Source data

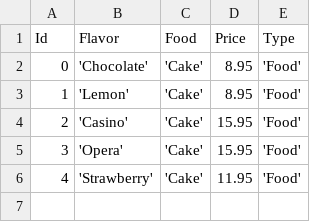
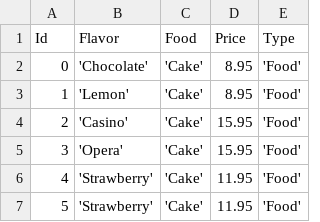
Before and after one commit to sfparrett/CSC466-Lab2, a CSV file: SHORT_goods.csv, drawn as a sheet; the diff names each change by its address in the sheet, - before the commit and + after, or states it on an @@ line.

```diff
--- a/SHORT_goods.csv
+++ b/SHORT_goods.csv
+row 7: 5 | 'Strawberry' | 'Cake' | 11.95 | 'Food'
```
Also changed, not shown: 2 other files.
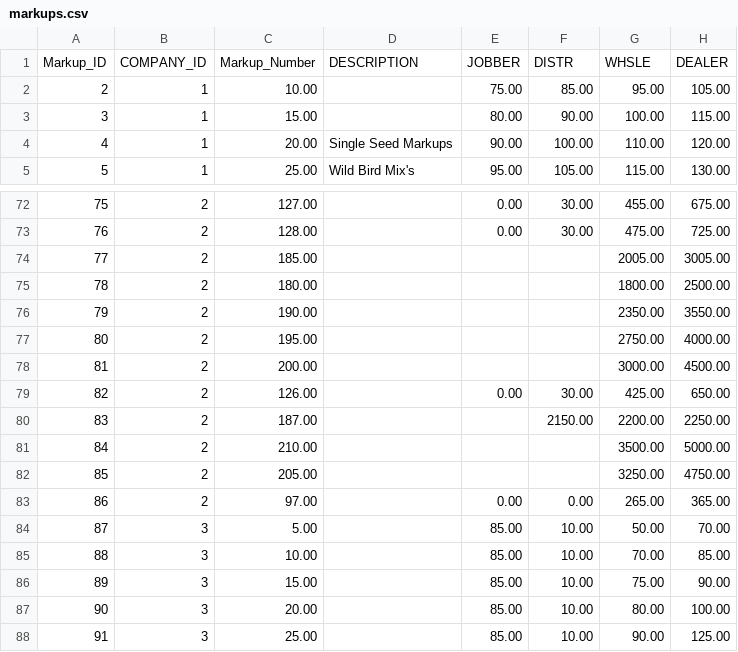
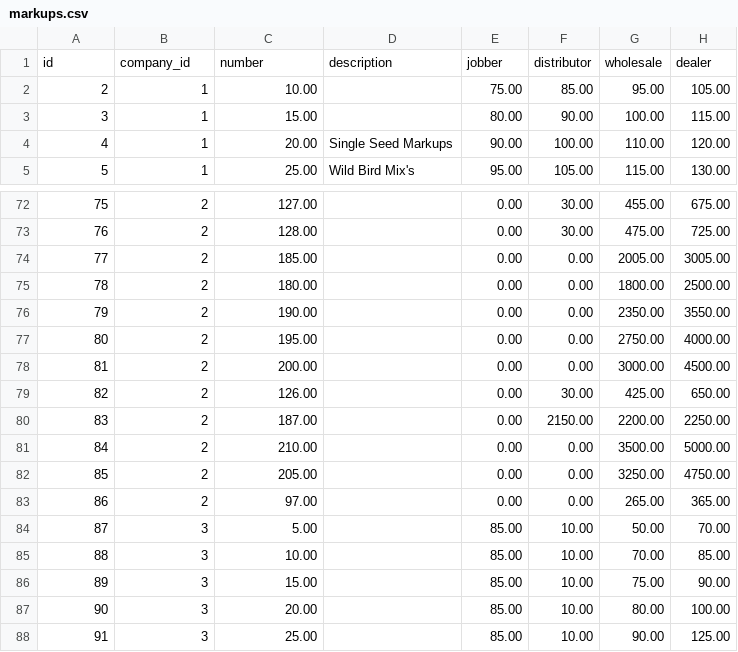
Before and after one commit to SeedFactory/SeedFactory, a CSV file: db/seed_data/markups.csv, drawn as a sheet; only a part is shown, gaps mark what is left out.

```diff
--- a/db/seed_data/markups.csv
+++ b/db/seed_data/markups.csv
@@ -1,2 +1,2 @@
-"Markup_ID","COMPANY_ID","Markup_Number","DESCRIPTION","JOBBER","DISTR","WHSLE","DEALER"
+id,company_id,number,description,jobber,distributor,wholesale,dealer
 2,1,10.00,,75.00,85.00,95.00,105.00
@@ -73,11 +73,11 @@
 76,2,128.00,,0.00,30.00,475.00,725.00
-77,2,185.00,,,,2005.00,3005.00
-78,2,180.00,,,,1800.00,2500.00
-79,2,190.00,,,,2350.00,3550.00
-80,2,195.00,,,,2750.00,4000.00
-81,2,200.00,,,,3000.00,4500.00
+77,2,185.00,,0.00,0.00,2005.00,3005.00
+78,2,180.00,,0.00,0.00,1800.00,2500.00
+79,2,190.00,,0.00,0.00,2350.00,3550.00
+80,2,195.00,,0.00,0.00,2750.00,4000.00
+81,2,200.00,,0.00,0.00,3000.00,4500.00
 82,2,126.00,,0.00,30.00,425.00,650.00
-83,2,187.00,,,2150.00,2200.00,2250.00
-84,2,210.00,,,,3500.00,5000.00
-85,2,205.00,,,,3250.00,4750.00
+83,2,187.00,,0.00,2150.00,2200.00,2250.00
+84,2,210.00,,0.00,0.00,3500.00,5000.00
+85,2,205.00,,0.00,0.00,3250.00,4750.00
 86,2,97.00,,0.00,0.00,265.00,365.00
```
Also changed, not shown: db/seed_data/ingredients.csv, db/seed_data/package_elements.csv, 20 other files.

§ **The task**
Please count the lines in the records that hold the string "commit", and give the number alone.

§ **Problem solution**
2